Social Security can understand as the foundation of economic security for millions of Americans–retirees, disabled persons, and families of retired, disabled, or deceased workers.
About 157 million Americans pay their Social Security taxes, and 56 million people collected their monthly benefits in 2012. As a result, about one household out of four receives income from Social Security.
Social Security is largely said or referred to as a “pay-as-you-go program.”
In simple terms, it means that today’s workers pay Social Security taxes into the program, and money flows back out as monthly income to beneficiaries. As a pay-as-you-go system, Social Security differs from company pensions, which are “pre-funded.”
In pre-funded retirement programs, the money is accumulated in advance to be available to be paid out to today’s workers when they retire.
The private plans need to be funded in advance to protect employees if the company enters bankruptcy or goes out of business.
The average Social Security benefit in January 2012 was:
- $1,230 a month for retired workers
- $1,185 a month for widows or widowers over the age of 60
- $1,110 a month for disabled workers
- $1,878 a month for a disabled worker, spouse and one or more young children
- $2,487 a month for a widowed mother and two children
The maximum Social Security benefit for a worker retiring at the 2012 full retirement age (66) is $2,366 a month.
How Much Is the Disability Benefit?
The disability benefit is linked through a formula to a worker’s earnings before they became disabled. The following figures show how the disability insurance benefits compare to prior earnings for a worker who became eligible for benefits in 2011.
Earnings Before Disability (Lifetime Average*)
Annual DI Benefit
% of Earnings Replaced by Benefit
*Average indexed earnings
The average benefit paid to disabled workers in June 2012 was $1,111 a month or about $13,332 a year.
What Is Supplemental Security Income?
Supplemental Security Income (SSI) is a federal program that pays monthly benefits to low-income aged, blind and disabled individuals.
The Social Security Administration runs the program, which is financed from general tax revenues, not from Social Security taxes.
The SSI test of disability for adult applicants is the same as the test in the Social Security disability insurance program.
Only people who have low incomes and limited financial assets are eligible for SSI. The federal SSI payment in 2012 for an individual with no other countable income is $698 a month.
Payments reduce as other income rises, and some states supplement the federal payment.

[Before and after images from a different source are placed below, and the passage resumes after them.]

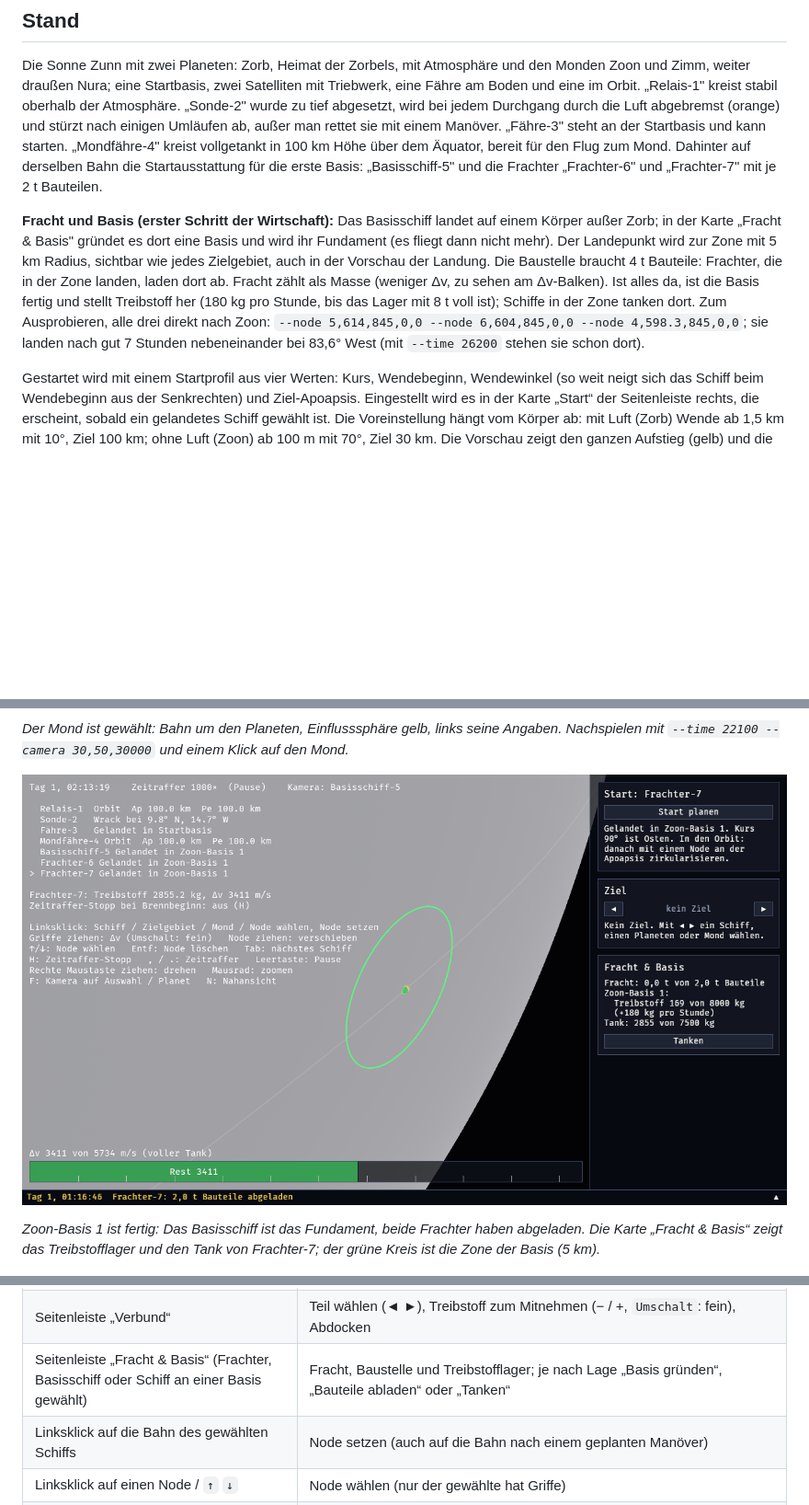
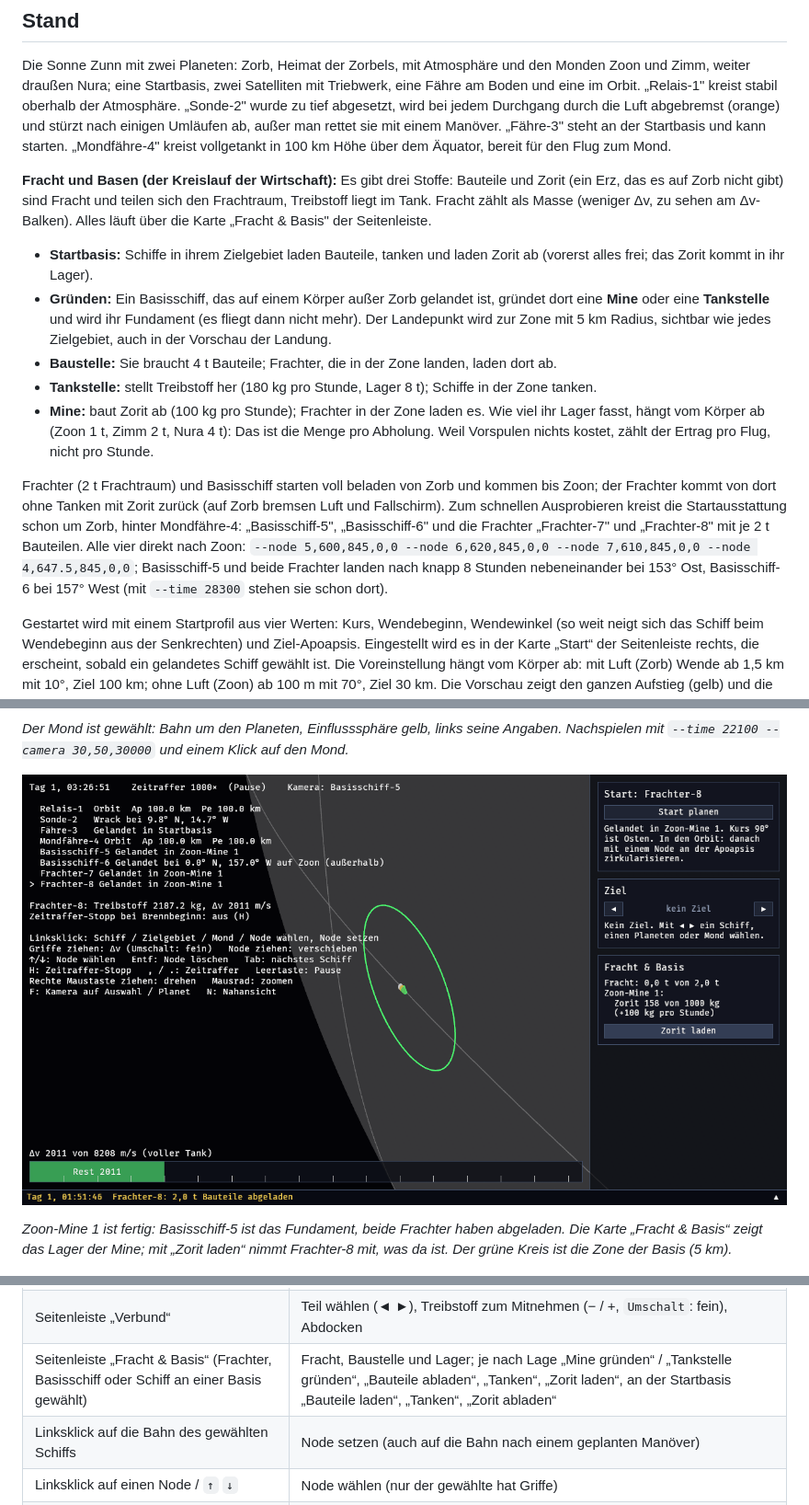
Before and after one commit to peddn/kepler-industries, a Markdown page: README.md, 3 parts joined by grey strips. Shown at 92% size. Drawn GitHub-style; pictures changed too: docs/screenshots/basis.png; blank space fills up the shorter version.

```diff
--- a/README.md
+++ b/README.md
@@ -15,22 +15,39 @@ Triebwerk, eine Fähre am Boden und eine im Orbit. „Relais-1" kreist stabil ob
 abgebremst (orange) und stürzt nach einigen Umläufen ab, außer man rettet sie
 mit einem Manöver. „Fähre-3" steht an der Startbasis und kann starten.
 „Mondfähre-4" kreist vollgetankt in 100 km Höhe über dem Äquator, bereit für
-den Flug zum Mond. Dahinter auf derselben Bahn die Startausstattung für die
-erste Basis: „Basisschiff-5" und die Frachter „Frachter-6" und „Frachter-7"
-mit je 2 t Bauteilen.
+den Flug zum Mond.
 
-**Fracht und Basis (erster Schritt der Wirtschaft):** Das Basisschiff landet
-auf einem Körper außer Zorb; in der Karte „Fracht & Basis" gründet es dort
-eine Basis und wird ihr Fundament (es fliegt dann nicht mehr). Der Landepunkt
-wird zur Zone mit 5 km Radius, sichtbar wie jedes Zielgebiet, auch in der
-Vorschau der Landung. Die Baustelle braucht 4 t Bauteile: Frachter, die in
-der Zone landen, laden dort ab. Fracht zählt als Masse (weniger Δv, zu sehen
-am Δv-Balken). Ist alles da, ist die Basis fertig und stellt Treibstoff her
-(180 kg pro Stunde, bis das Lager mit 8 t voll ist); Schiffe in der Zone
-tanken dort. Zum Ausprobieren, alle drei direkt nach Zoon:
-`--node 5,614,845,0,0 --node 6,604,845,0,0 --node 4,598.3,845,0,0`; sie
-landen nach gut 7 Stunden nebeneinander bei 83,6° West (mit `--time 26200`
-stehen sie schon dort).
+**Fracht und Basen (der Kreislauf der Wirtschaft):** Es gibt drei Stoffe:
+Bauteile und Zorit (ein Erz, das es auf Zorb nicht gibt) sind Fracht und
+teilen sich den Frachtraum, Treibstoff liegt im Tank. Fracht zählt als Masse
+(weniger Δv, zu sehen am Δv-Balken). Alles läuft über die Karte „Fracht &
+Basis" der Seitenleiste.
+
+- **Startbasis:** Schiffe in ihrem Zielgebiet laden Bauteile, tanken und
+  laden Zorit ab (vorerst alles frei; das Zorit kommt in ihr Lager).
+- **Gründen:** Ein Basisschiff, das auf einem Körper außer Zorb gelandet ist,
+  gründet dort eine **Mine** oder eine **Tankstelle** und wird ihr Fundament
+  (es fliegt dann nicht mehr). Der Landepunkt wird zur Zone mit 5 km Radius,
+  sichtbar wie jedes Zielgebiet, auch in der Vorschau der Landung.
+- **Baustelle:** Sie braucht 4 t Bauteile; Frachter, die in der Zone landen,
+  laden dort ab.
+- **Tankstelle:** stellt Treibstoff her (180 kg pro Stunde, Lager 8 t);
+  Schiffe in der Zone tanken.
+- **Mine:** baut Zorit ab (100 kg pro Stunde); Frachter in der Zone laden es.
+  Wie viel ihr Lager fasst, hängt vom Körper ab (Zoon 1 t, Zimm 2 t, Nura
+  4 t): Das ist die Menge pro Abholung. Weil Vorspulen nichts kostet, zählt
+  der Ertrag pro Flug, nicht pro Stunde.
+
+Frachter (2 t Frachtraum) und Basisschiff starten voll beladen von Zorb und
+kommen bis Zoon; der Frachter kommt von dort ohne Tanken mit Zorit zurück
+(auf Zorb bremsen Luft und Fallschirm). Zum schnellen Ausprobieren kreist
+die Startausstattung schon um Zorb, hinter Mondfähre-4: „Basisschiff-5",
+„Basisschiff-6" und die Frachter „Frachter-7" und „Frachter-8" mit je 2 t
+Bauteilen. Alle vier direkt nach Zoon:
+`--node 5,600,845,0,0 --node 6,620,845,0,0 --node 7,610,845,0,0 --node 4,647.5,845,0,0`;
+Basisschiff-5 und beide Frachter landen nach knapp 8 Stunden nebeneinander
+bei 153° Ost, Basisschiff-6 bei 157° West (mit `--time 28300` stehen sie
+schon dort).
 
 Gestartet wird mit einem Startprofil aus vier Werten: Kurs, Wendebeginn,
 Wendewinkel (so weit neigt sich das Schiff beim Wendebeginn aus der
@@ -244,9 +261,10 @@ auf den Mond.*
 
 ![Basis](docs/screenshots/basis.png)
 
-*Zoon-Basis 1 ist fertig: Das Basisschiff ist das Fundament, beide Frachter
-haben abgeladen. Die Karte „Fracht & Basis“ zeigt das Treibstofflager und den
-Tank von Frachter-7; der grüne Kreis ist die Zone der Basis (5 km).*
+*Zoon-Mine 1 ist fertig: Basisschiff-5 ist das Fundament, beide Frachter
+haben abgeladen. Die Karte „Fracht & Basis“ zeigt das Lager der Mine; mit
+„Zorit laden“ nimmt Frachter-8 mit, was da ist. Der grüne Kreis ist die Zone
+der Basis (5 km).*
 
 ![Verbund](docs/screenshots/verbund.png)
 
@@ -333,7 +351,7 @@ Der erste Build dauert einige Minuten, danach geht es schnell.
 | Seitenleiste „Ziel“ ◄ ► | Ziel für ein Rendezvous wählen (anderes Schiff oder keins) |
 | Seitenleiste „Ziel“: Andocken bei Annäherung | Andocken als letzten Schritt der Kette planen / abbrechen |
 | Seitenleiste „Verbund“ | Teil wählen (◄ ►), Treibstoff zum Mitnehmen (− / +, `Umschalt`: fein), Abdocken |
-| Seitenleiste „Fracht & Basis“ (Frachter, Basisschiff oder Schiff an einer Basis gewählt) | Fracht, Baustelle und Treibstofflager; je nach Lage „Basis gründen“, „Bauteile abladen“ oder „Tanken“ |
+| Seitenleiste „Fracht & Basis“ (Frachter, Basisschiff oder Schiff an einer Basis gewählt) | Fracht, Baustelle und Lager; je nach Lage „Mine gründen“ / „Tankstelle gründen“, „Bauteile abladen“, „Tanken“, „Zorit laden“, an der Startbasis „Bauteile laden“, „Tanken“, „Zorit abladen“ |
 | Linksklick auf die Bahn des gewählten Schiffs | Node setzen (auch auf die Bahn nach einem geplanten Manöver) |
 | Linksklick auf einen Node / `↑` `↓` | Node wählen (nur der gewählte hat Griffe) |
 | Griff ziehen | Δv in diese Richtung ändern (je weiter, desto schneller; `Umschalt`: fein; höchstens bis der Tank leer ist) |
```
Also changed, not shown: docs/ARCHITEKTUR.md (+66 -25 lines), 8 other files.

In December 2011, 6.6 million low-income adults received SSI. These beneficiaries include 4.7 million adults under age 65 who were eligible based on disability or blindness and 1.9 million adults aged 65 and older.
Women comprise the majority of adults receiving SSI.